_What is required_
"Module" is the word to look for; copy each line of the listing where it occurs.
[Start of section]
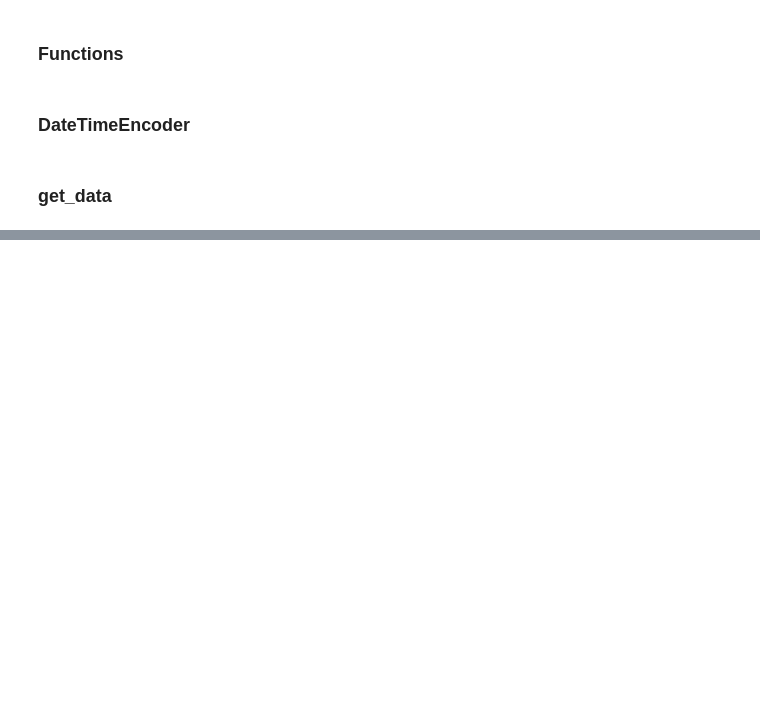
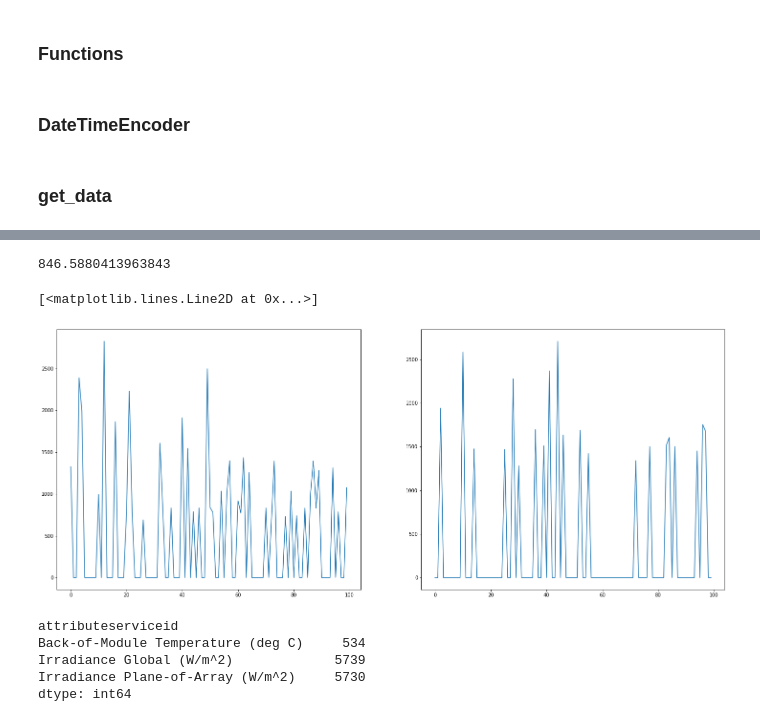
Before and after one commit to ArvindReddyC/Digital_Twin_self, a Jupyter notebook: Prediction Model/Consumption_KNN_model/v1.ipynb, the cells around one changed output, grey strips where cells are left out. Drawn from its saved outputs; the diff is of its cells as text; code cells hidden in the pictures; blank space fills up the shorter version.

```diff
--- a/Prediction Model/Consumption_KNN_model/v1.ipynb
+++ b/Prediction Model/Consumption_KNN_model/v1.ipynb
@@ -86,0 +145,2 @@ ax[2,0].plot( df.index , df['Ambient Temperature Celsius'].astype(float)  )
+# %%
+subset_df = df[['Active Power','Back-of-Module Temperature (deg C)','Irradiance Global (W/m^2)','Irradiance Plane-of-Array (W/m^2)' ,'Ambient Temperature Celsius' ]].astype(float )
@@ -86,0 +174,3 @@ ax[2,0].plot( df.index , df['Ambient Temperature Celsius'].astype(float)  )
+# %%
+X_train, X_test, y_train, y_test = train_test_split(subset_df.drop(['Active Power'] ,axis  = 1), subset_df['Active Power'],
+test_size=0.25)
@@ -86,0 +194,29 @@ ax[2,0].plot( df.index , df['Ambient Temperature Celsius'].astype(float)  )
+# %%
+
+neigh = KNeighborsRegressor(n_neighbors=100,algorithm='brute')
+neigh.fit(X_train,y_train)
+
+predictions = neigh.predict(X_test)
+# %%
+mse = sklearn.metrics.mean_squared_error(y_test, predictions)
+
+rmse = math.sqrt(mse)
+
+print(rmse)
+# %% [output]
+846.5880413963843
+# %%
+fig,ax =  plt.subplots( 1,2  , figsize = (25,10))
+ax[0].plot( list(np.arange(0,(len(y_test))  , 1))[:100]  , list(predictions)[:100] )
+ax[1].plot( list(np.arange(0,(len(y_test))  , 1))[:100]  , list(y_test)[:100] )
+# %% [output]
+[<matplotlib.lines.Line2D at 0x...>]
+[figure, added]
+# %%
+(X_test == 0.0).sum()
+# %% [output]
+attributeserviceid
+Back-of-Module Temperature (deg C)     534
+Irradiance Global (W/m^2)             5739
+Irradiance Plane-of-Array (W/m^2)     5730
+dtype: int64
```
Also changed, not shown: parts of 12 cells of this notebook.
[End of section]
_Answer section_
+subset_df = df[['Active Power','Back-of-Module Temperature (deg C)','Irradiance Global (W/m^2)','Irradiance Plane-of-Array (W/m^2)' ,'Ambient Temperature Celsius' ]].astype(float )
+Back-of-Module Temperature (deg C)     534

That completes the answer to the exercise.